Researchers have discovered a Russian-speaking cybercrimine group that harvests login credentials for U.S. and European banks. The group has used a botnet to steal information from more than 800,000 online-banking transactions, more than half of which pertained to five of the largest U.S. banks.
The findings, from Sunnyvale, California-based security company Proofpoint, Inc., expose the inner workings of a typical modern cybercriminal operation.
The group's operations revolve around seizing control of WordPress-based websites and rigging them with a browser exploit kit. Visitors to these WordPress sites would then often become infected with the multipurpose Qbot, or Qakbot, information stealer and botnet creator. Some compromised WordPress sites also ran email newsletters, which were hijacked to lure more potential victims to the compromised sites.

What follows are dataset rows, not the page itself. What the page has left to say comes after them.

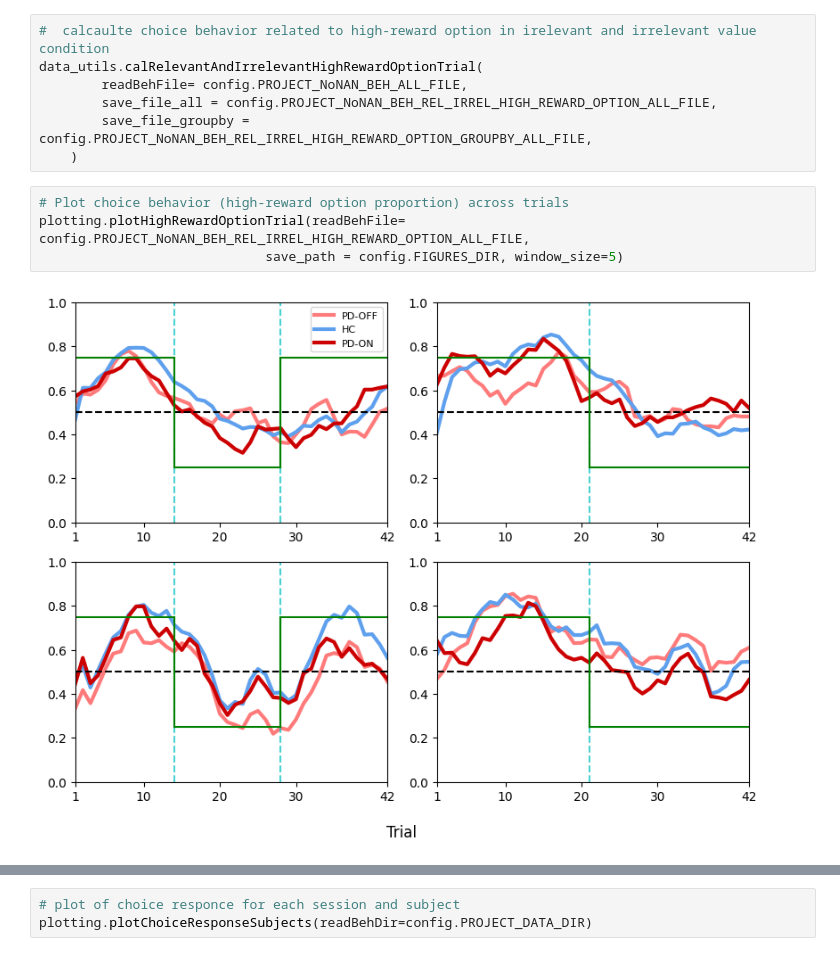
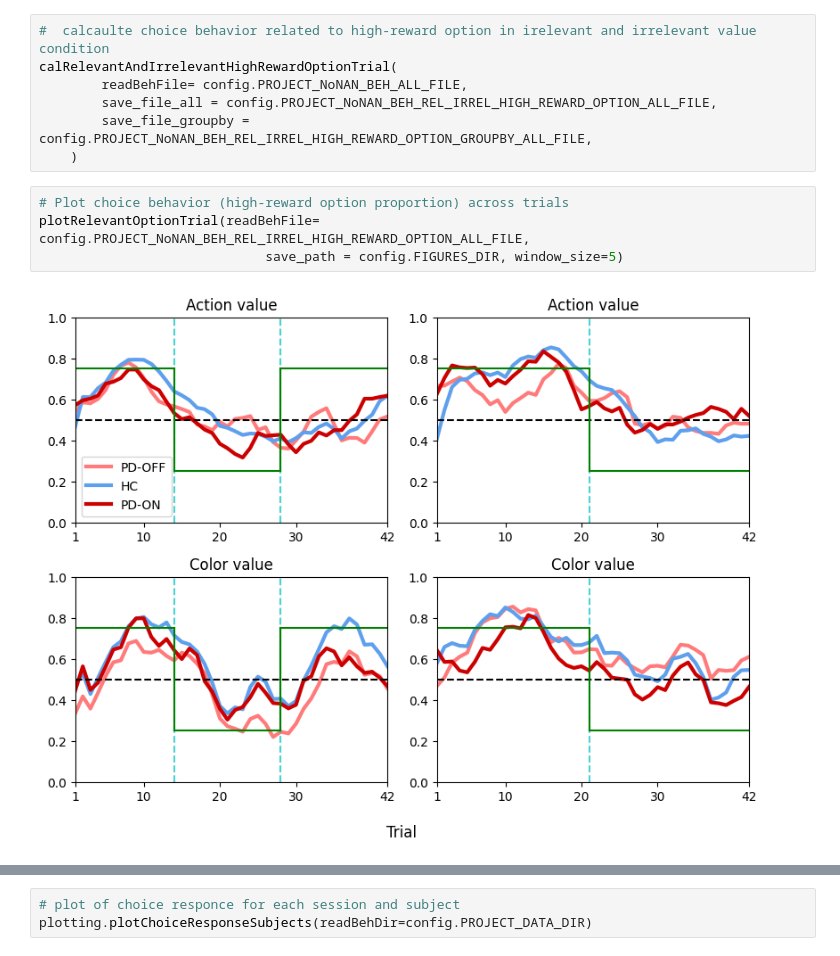
Before and after one commit to AGhaderi/ActStimRL, a Jupyter notebook: behavior/RunsFunnctions.ipynb, the cells around one changed output, grey strips where cells are left out. Drawn from its saved outputs; the diff is of its cells as text.

```diff
--- a/behavior/RunsFunnctions.ipynb
+++ b/behavior/RunsFunnctions.ipynb
@@ -19,16 +19,16 @@ random.simStrategyBehavior(BehDir = config.PROJECT_NoNAN_BEH_ALL_FILE)
 [figure]
 # %%
 #  calcaulte choice behavior related to high-reward option in irelevant and irrelevant value condition
-data_utils.calRelevantAndIrrelevantHighRewardOptionTrial(
+calRelevantAndIrrelevantHighRewardOptionTrial(
         readBehFile= config.PROJECT_NoNAN_BEH_ALL_FILE,
         save_file_all = config.PROJECT_NoNAN_BEH_REL_IRREL_HIGH_REWARD_OPTION_ALL_FILE,
         save_file_groupby = config.PROJECT_NoNAN_BEH_REL_IRREL_HIGH_REWARD_OPTION_GROUPBY_ALL_FILE,
     )
 # %%
 # Plot choice behavior (high-reward option proportion) across trials
-plotting.plotHighRewardOptionTrial(readBehFile= config.PROJECT_NoNAN_BEH_REL_IRREL_HIGH_REWARD_OPTION_ALL_FILE,
+plotRelevantOptionTrial(readBehFile= config.PROJECT_NoNAN_BEH_REL_IRREL_HIGH_REWARD_OPTION_ALL_FILE,
                              save_path = config.FIGURES_DIR, window_size=5)
 # %% [output]
-[figure, old version]
+[figure, new version]
 # %%
 # Plot choice behavior (high-reward option proportion) across trials
```
Also changed, not shown: parts of 8 cells of this notebook, 15 other files.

The group compromised WordPress sites by buying lists of default WordPress administrator login credentials in online cybercrime markets. The affected WordPress sites were also rigged with an obfuscation tool, called a Traffic Distribution Service (TDS). If the TDS detects that the visitor to the compromised WordPress site is a security firm's scanner, it will prevent the site from "dropping" malware onto the visitor's browser and avoid detection.

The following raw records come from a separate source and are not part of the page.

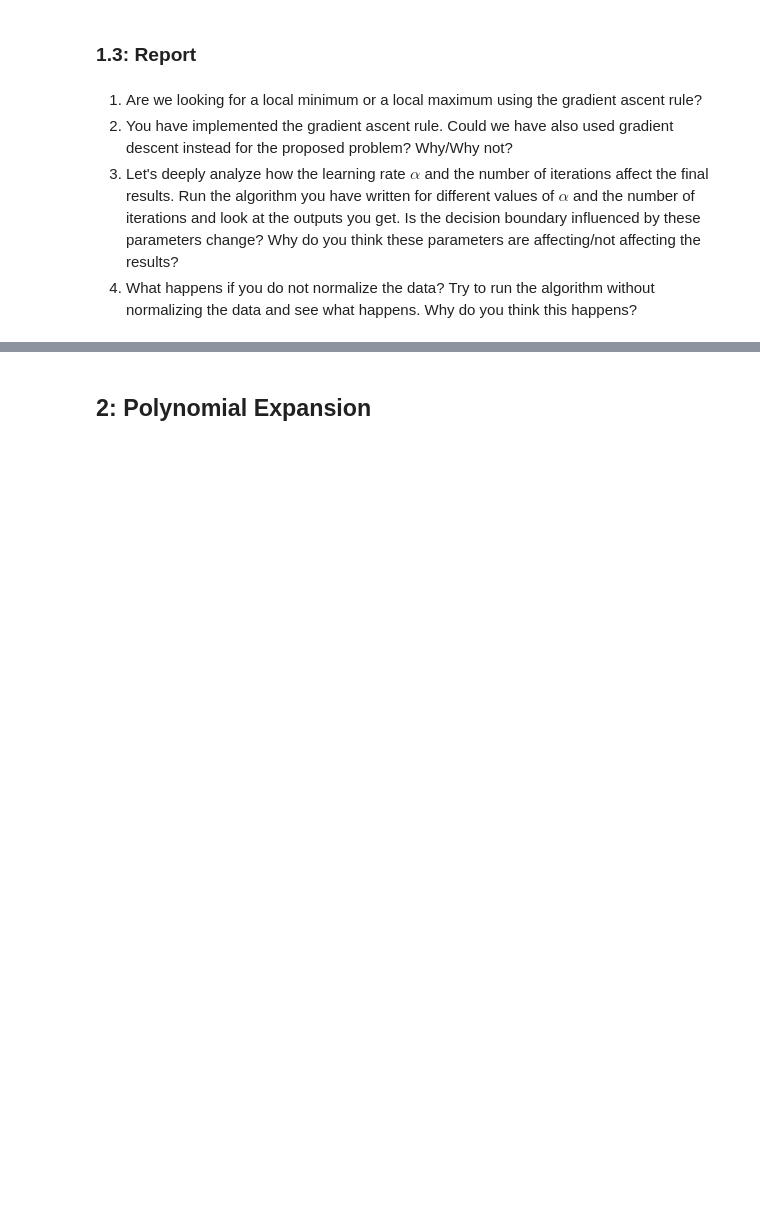
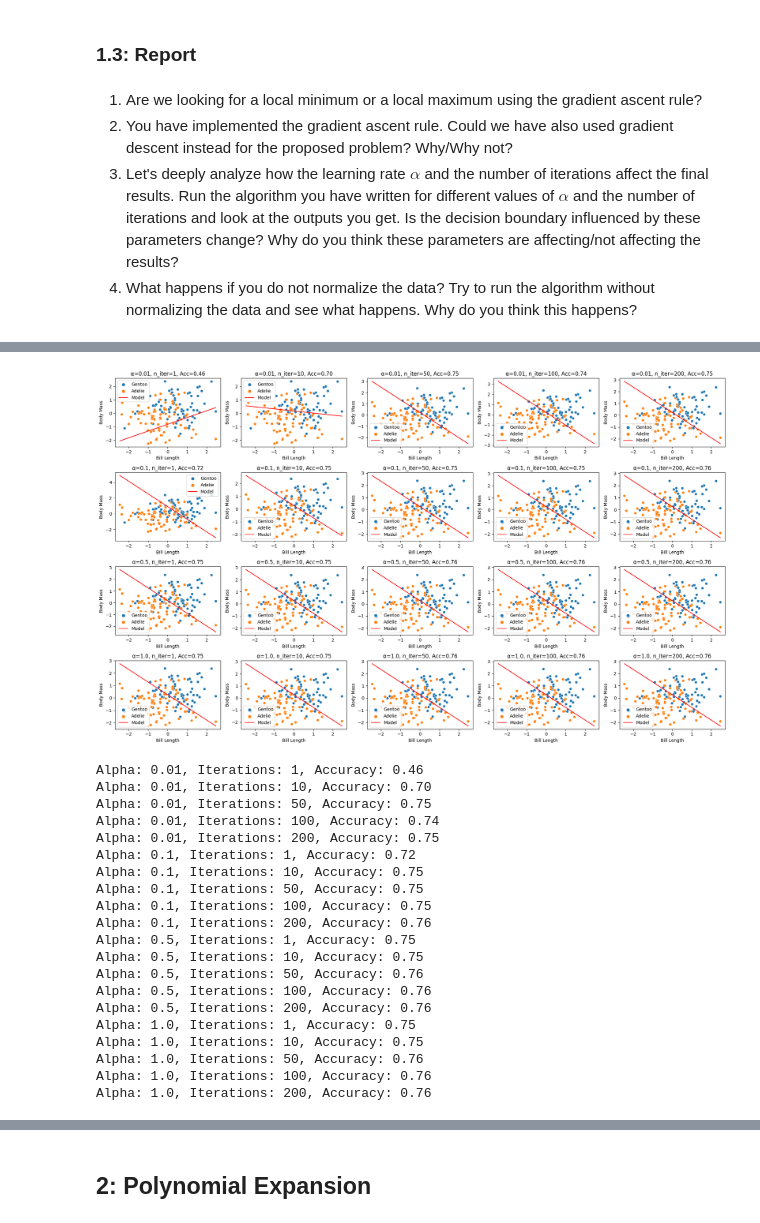
Before and after one commit to lorenzo-arcioni/Computer-Science-Sapienza, a Jupyter notebook: Foundation of Data Science/Homework02/HW2.ipynb, the cells around one changed output, grey strips where cells are left out. Cells and saved outputs as stored; diff of their text form; code cells hidden in the pictures; blank space fills up the shorter version.

```diff
--- a/Foundation of Data Science/Homework02/HW2.ipynb
+++ b/Foundation of Data Science/Homework02/HW2.ipynb
@@ -289,2 +286,77 @@ Accuracy: 0.7615894039735099
 
 -------------------------------------------------------
+# %%
+# Prepare data as before
+data = pd.read_csv("assets/train.csv")
+data.dropna(inplace=True)
+data = data[data["species"] != "Chinstrap"]
+
+# Feature scaling and data preparation
+X = data[["bill_length", "body_mass"]]
+X = (X - X.mean()) / X.std()  # Standardize features
+X["bias"] = 1  # Add bias term
+X = X[["bias", "bill_length", "body_mass"]]  # Reorder to have bias term first
+y = data["species"].map({"Adelie": 0, "Gentoo": 1}).values
+
+# Define parameter ranges for alpha and iterations
+alphas = [0.01, 0.1, 0.5, 1.0]  # Different learning rates
+n_iters = [1, 10, 50, 100, 200]  # Different numbers of iterations
+
+# Loop through each combination of alpha and iterations
+results = []
+plt.figure(figsize=(20, 12))
+
+for i, alpha in enumerate(alphas):
+    for j, n_iter in enumerate(n_iters):
+        # Initialize and train model
+        model = LogisticRegression(num_features=X.shape[1])
+        log_l_history, _ = fit(model, X, y, lr=alpha, num_steps=n_iter)
+
+        # Calculate accuracy
+        accuracy = ((model.predict(X) > 0.5) == y).mean()
+
+        # Plot decision boundary
+        plt.subplot(len(alphas), len(n_iters), i * len(n_iters) + j + 1)
+        sns.scatterplot(data=X, x="bill_length", y="body_mass", hue=data["species"])
+
+        x_range = np.linspace(X['bill_length'].min(), X['bill_length'].max(), 100)
+        theta_final = np.array(model.parameters)
+        y_range = -(theta_final[0] + theta_final[1] * x_range) / theta_final[2]
+
+        plt.plot(x_range, y_range, c="red", label="Model")
+        plt.title(f"α={alpha}, n_iter={n_iter}, Acc={accuracy:.2f}")
+        plt.xlabel("Bill Length")
+        plt.ylabel("Body Mass")
+        plt.legend()
+
+        # Save results for later analysis
+        results.append({"alpha": alpha, "n_iter": n_iter, "accuracy": accuracy, "parameters": model.parameters})
+
+plt.tight_layout()
+plt.show()
+
+# Output analysis
+for res in results:
+    print(f"Alpha: {res['alpha']}, Iterations: {res['n_iter']}, Accuracy: {res['accuracy']:.2f}")
+# %% [output]
+[figure, added]
+Alpha: 0.01, Iterations: 1, Accuracy: 0.46
+Alpha: 0.01, Iterations: 10, Accuracy: 0.70
+Alpha: 0.01, Iterations: 50, Accuracy: 0.75
+Alpha: 0.01, Iterations: 100, Accuracy: 0.74
+Alpha: 0.01, Iterations: 200, Accuracy: 0.75
+Alpha: 0.1, Iterations: 1, Accuracy: 0.72
+Alpha: 0.1, Iterations: 10, Accuracy: 0.75
+Alpha: 0.1, Iterations: 50, Accuracy: 0.75
+Alpha: 0.1, Iterations: 100, Accuracy: 0.75
+Alpha: 0.1, Iterations: 200, Accuracy: 0.76
+Alpha: 0.5, Iterations: 1, Accuracy: 0.75
+Alpha: 0.5, Iterations: 10, Accuracy: 0.75
+Alpha: 0.5, Iterations: 50, Accuracy: 0.76
+Alpha: 0.5, Iterations: 100, Accuracy: 0.76
+Alpha: 0.5, Iterations: 200, Accuracy: 0.76
+Alpha: 1.0, Iterations: 1, Accuracy: 0.75
+Alpha: 1.0, Iterations: 10, Accuracy: 0.75
+Alpha: 1.0, Iterations: 50, Accuracy: 0.76
+Alpha: 1.0, Iterations: 100, Accuracy: 0.76
+Alpha: 1.0, Iterations: 200, Accuracy: 0.76
```
Also changed, not shown: parts of 8 cells of this notebook, 1 other file.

Once Qbot is on a user's computer, it sniffs Web traffic and sends any banking-specific data it finds back to its command-and-control servers. Proofpoint said that the criminal group in question allegedly ran a botnet of more than 500,000 PCs, which it sometimes rented out to other groups.
"The service turns infected PCs into an illicit 'private cloud,'" Proofpoint wrote in its report.
About 52 percent of the compromised computers were running Windows XP, Proofpoint said. Windows XP is a 13-year-old operating system no longer supported by Microsoft, and no longer considered secure, that runs on about 25 percent of PCs worldwide.
WordPress site administrators can protect sites from being compromised by changing admin passwords from defaults, and regularly changing them from then on.
Jill Scharr is a staff writer for Tom's Guide, where she regularly covers security, 3D printing and video games. You can follow Jill on Twitter @JillScharr and on Google+. Follow us @tomsguide, on Facebook and on Google+.